Through their success membership has substantially increased, and in 2007 the co-op achieved organic status, followed in 2009 by FTO status.
The cooperative has now grown to over 2000 members from nearly 40 villages in this region.
It is then sent for hulling and further drying to a moisture level of 15-18%. The coffee is then transported to Medan where it is finally dried to the desired moisture content of 13% before It is packed in grain pro lined bags ready for shipping.
By consolidating the full process of coffee production from farm to final export, the Permata Gayo Co-operative have improved quality and are able to provide clearer traceability from Aceh to the roasters.
Today the Permata Gayo Cooperative has 2053 members from 39 villages.
As a result of their growth and improvements, the co-op has been able to share more of the final coffee price with their
With Europe’s ever increasing thirst for coffee at that time, this commodity played an important role in Indonesias' trade, as indeed it does today.
Following early success in Java, coffee was then introduced to Sumatra, initially to the northern region of Aceh around Lake Tawar.
Aceh has seen much civil unrest throughout its history, but most recently due to guerrilla activity organised under the Free Aceh Movement.
As a result many farms were abandoned, as farmers migrated to escape the unrest.
Incredibly, the devastation of the 2004 Boxing Day earthquake & tsunami did provide a silver lining, as it focused international attention on Banda Aceh.
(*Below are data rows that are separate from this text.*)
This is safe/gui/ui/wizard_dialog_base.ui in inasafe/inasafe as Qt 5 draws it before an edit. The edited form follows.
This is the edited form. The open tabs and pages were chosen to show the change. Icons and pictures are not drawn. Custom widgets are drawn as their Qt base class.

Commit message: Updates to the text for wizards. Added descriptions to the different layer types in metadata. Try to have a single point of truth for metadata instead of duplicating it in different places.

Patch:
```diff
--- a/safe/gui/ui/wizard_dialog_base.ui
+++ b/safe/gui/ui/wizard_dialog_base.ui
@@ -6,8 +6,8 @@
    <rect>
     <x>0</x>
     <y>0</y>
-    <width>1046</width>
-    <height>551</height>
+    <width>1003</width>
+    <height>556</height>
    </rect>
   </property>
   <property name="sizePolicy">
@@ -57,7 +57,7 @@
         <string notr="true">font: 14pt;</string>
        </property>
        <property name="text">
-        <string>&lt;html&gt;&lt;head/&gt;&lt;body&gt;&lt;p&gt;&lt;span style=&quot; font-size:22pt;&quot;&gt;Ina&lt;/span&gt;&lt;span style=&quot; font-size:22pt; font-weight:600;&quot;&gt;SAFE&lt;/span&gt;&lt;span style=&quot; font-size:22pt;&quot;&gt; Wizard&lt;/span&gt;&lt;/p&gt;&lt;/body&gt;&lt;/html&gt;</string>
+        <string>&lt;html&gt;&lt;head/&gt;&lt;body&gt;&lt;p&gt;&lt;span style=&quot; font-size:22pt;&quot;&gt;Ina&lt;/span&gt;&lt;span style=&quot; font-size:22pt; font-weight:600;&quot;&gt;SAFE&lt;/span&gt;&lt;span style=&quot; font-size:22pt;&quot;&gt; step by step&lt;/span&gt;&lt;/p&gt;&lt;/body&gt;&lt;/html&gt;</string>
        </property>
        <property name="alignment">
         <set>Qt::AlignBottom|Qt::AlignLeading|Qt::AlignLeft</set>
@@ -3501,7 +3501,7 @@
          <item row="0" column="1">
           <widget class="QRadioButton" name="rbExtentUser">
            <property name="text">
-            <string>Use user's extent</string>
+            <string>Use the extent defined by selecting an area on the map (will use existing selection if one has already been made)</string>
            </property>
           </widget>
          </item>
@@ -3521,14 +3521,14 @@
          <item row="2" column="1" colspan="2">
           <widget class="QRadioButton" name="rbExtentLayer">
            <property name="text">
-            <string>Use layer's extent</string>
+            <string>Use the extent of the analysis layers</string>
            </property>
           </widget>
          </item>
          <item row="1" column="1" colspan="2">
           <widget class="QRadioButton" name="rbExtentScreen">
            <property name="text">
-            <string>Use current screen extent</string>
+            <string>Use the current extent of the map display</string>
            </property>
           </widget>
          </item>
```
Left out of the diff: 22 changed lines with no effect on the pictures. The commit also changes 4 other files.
Subsequent aid spotlighted the region& served to bring relative peace to Aceh.
Now farms are being revitalized via new planting & pruning & hope is returning.
Sumatran coffees are mainly produced by a unique semi-washed process which is sometimes described as “wet-hulled” (known locally as Giling Basah).
In this process the coffee is picked, machine pulped (usually on the individual small holding), then partly sun dried. The parchment is removed revealing a whitish coloured, swollen green bean.
The drying is then completed on the patio where the seed quickly turns to a dark green colour unique to Sumatra.
This method brings about more body & often more of the character that makes Indonesians coffees so unique & recognisable, with flavours ranging from earthy herbs & deep chocolate to citrus & spice.